Stone Sculpture – The Soft and Hard of It

Working hard stone is much more difficult than sculpting softer material like marble that moves relatively easily with the experienced use of chisels and hammers. Working hard stone punishes one’s bones. Granite and Basalt, high up at 6 on the Mohs material hardness scale, are prone to shearing and splintering and thus, often require sculptors to use power tools like diamond-tipped chain saws and rotary bits.


In 1988, I found an interesting four-ton piece of granite whose facets allowed me to play with the juxtaposition of its rugged angles that were interspersed with its sweet, easy-to-work, flat surfaces.

Its concave, front-top face and several other flat areas begged to be polished. After working it for several weeks, I split the stone horizontally, separated the bottom from the top with a 1″ gap, and placed the work on a single column secured in 4 yards of concrete. .

We named the final work SPOON, in honor of its most prominent concave surface, and then installed it in Barbara’s conifer garden. It now sports a soft moss that has added even more color accents to it:


In 1992, I decided to sculpt basalt, an igneous material with which I became enamored after studying the massive, deep black Egyptian basalt sarcophagi at the NY Met.

I located an intact Cascade Basalt hexagonal stone without invisible faults, testing the work by the sound of its resonant, musical “ping.” A “spalted” stone, i.e. one with microscopic cracks, will not resonate. Then I began working it into the piece I later named “Psyche”, thus titled because of the meditative-painstaking process of sculpting the complex, interwoven contours. Over several months, I exorcised many demons while cutting and then finishing it through multiple, successive wet polishing steps (60 to 10,000) of diamond grit. When Psyche is oiled and shiny, it is gorgeous.

Below are a few pictures of the progression of Psyche from a 6 foot, 6000 lb hexagonal basalt column into its final, polished form:

Currently I am working basalt with a diamond chain saw to sculpt longer pieces. After making several plunge-cuts with the chain saw into the body of a 15′ column,

Making a “Plunge Cut” with hydraulic Diamond Chain Saw

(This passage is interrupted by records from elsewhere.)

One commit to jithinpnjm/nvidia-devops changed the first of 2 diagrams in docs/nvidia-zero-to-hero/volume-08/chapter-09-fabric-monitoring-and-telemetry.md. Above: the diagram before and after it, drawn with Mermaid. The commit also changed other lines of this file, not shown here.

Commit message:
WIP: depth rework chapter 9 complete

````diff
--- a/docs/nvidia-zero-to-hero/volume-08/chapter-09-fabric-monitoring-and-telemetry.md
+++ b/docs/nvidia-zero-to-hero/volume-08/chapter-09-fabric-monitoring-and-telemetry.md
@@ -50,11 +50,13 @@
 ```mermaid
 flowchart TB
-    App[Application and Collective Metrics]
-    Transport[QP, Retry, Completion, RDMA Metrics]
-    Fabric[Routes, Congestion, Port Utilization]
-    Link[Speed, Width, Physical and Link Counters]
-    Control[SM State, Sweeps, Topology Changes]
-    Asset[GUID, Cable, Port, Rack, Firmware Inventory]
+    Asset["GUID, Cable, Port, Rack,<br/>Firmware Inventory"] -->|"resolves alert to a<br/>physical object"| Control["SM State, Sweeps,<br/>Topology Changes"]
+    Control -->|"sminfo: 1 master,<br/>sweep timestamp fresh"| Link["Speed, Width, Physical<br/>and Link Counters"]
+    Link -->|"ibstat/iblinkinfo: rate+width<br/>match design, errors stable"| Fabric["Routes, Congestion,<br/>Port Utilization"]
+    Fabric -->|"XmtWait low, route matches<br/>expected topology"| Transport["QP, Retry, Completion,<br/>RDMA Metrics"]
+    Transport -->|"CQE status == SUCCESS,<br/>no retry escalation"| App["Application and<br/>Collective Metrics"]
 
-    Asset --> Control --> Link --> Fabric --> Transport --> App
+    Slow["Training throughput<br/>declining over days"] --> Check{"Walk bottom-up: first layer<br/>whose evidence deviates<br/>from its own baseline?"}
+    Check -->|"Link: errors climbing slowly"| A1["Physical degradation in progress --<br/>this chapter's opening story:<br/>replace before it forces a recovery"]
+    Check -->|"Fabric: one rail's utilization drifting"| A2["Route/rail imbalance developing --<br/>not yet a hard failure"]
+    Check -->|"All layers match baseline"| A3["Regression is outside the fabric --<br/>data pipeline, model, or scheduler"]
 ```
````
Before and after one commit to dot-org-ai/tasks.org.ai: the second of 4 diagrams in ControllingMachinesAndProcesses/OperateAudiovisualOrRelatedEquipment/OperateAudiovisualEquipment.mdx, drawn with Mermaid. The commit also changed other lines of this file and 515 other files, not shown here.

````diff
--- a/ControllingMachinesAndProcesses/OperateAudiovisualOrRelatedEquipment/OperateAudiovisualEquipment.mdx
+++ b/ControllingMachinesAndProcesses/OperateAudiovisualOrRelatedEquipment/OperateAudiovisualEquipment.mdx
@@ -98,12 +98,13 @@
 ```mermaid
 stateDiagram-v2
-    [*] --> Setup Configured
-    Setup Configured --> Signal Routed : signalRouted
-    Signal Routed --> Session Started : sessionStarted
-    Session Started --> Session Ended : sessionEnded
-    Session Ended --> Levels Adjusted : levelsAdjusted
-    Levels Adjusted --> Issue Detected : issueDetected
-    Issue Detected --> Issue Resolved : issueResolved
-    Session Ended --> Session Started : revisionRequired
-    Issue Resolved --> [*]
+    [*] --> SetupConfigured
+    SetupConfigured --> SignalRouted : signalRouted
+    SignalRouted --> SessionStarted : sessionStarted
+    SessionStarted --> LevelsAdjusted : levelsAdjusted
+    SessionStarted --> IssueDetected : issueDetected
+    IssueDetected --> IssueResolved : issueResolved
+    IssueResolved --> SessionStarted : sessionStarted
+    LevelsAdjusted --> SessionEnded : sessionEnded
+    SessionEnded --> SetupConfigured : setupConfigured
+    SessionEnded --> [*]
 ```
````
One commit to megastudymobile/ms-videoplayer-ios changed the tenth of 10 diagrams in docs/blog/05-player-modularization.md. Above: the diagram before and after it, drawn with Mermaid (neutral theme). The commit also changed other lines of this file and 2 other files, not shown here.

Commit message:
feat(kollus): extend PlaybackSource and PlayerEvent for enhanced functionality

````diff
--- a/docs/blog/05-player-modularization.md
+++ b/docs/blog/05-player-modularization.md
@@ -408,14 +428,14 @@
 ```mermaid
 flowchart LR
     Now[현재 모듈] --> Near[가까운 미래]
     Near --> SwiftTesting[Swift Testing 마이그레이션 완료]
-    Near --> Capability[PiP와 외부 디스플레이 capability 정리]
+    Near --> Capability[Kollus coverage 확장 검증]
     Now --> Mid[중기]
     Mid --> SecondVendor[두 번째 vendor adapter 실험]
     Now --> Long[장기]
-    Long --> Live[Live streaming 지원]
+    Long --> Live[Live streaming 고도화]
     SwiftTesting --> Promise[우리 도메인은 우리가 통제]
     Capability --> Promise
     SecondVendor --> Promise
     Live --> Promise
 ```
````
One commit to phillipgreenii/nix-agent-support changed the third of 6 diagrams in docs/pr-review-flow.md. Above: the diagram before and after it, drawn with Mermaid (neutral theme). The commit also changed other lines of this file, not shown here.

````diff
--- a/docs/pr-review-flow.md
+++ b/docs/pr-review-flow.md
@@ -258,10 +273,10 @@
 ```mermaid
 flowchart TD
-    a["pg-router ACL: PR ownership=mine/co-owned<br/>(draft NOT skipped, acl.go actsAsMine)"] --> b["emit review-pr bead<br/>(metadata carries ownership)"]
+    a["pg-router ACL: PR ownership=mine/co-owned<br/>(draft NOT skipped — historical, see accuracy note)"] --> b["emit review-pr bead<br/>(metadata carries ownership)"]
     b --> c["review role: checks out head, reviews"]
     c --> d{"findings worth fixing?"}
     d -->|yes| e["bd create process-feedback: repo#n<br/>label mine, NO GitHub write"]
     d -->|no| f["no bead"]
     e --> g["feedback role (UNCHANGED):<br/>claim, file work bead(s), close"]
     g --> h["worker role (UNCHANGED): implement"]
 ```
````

I split the basalt using the same process developed by the Romans, i.e., I drive wooden shims into the cut crevices and wet them repeatedly until the expanding wood splits the stone.

Then I polish the split surfaces.

The above stone, one of three, 3-piece sculptures, is called “Sirens” The final piece of this work will be embedded in 2022.


  1. Geoff Stamper on March 28, 2022 at 3:04 pm

    Fascinating process. Impressive result. Do not slow down, you seem to be hitting your stride as you age.

    • GarLaSalle on April 1, 2022 at 4:45 pm

      …not enough time for all the shiny things out there, Geoff.

  2. John McCoy on April 22, 2022 at 8:23 am

    Beautiful and impressive, Gar. And here I am, approaching my 75th birthday, and only now learning about spalted stone, wetted wooden shims, and diamond-tipped chain saws (Can I get one at Ace?)

  3. Robin Jennings on April 22, 2022 at 1:34 pm

    Dear Gar,
    Of course I am impressed by all your work but I am gratefulthat you send it to me for observation. Psyche is of course, proabably one of your fans’ favorites as it looks less like stone than the other two projects.
    so good to hear from you. I may write to your mailing address having been stonewalled in getting anything to you otherwise.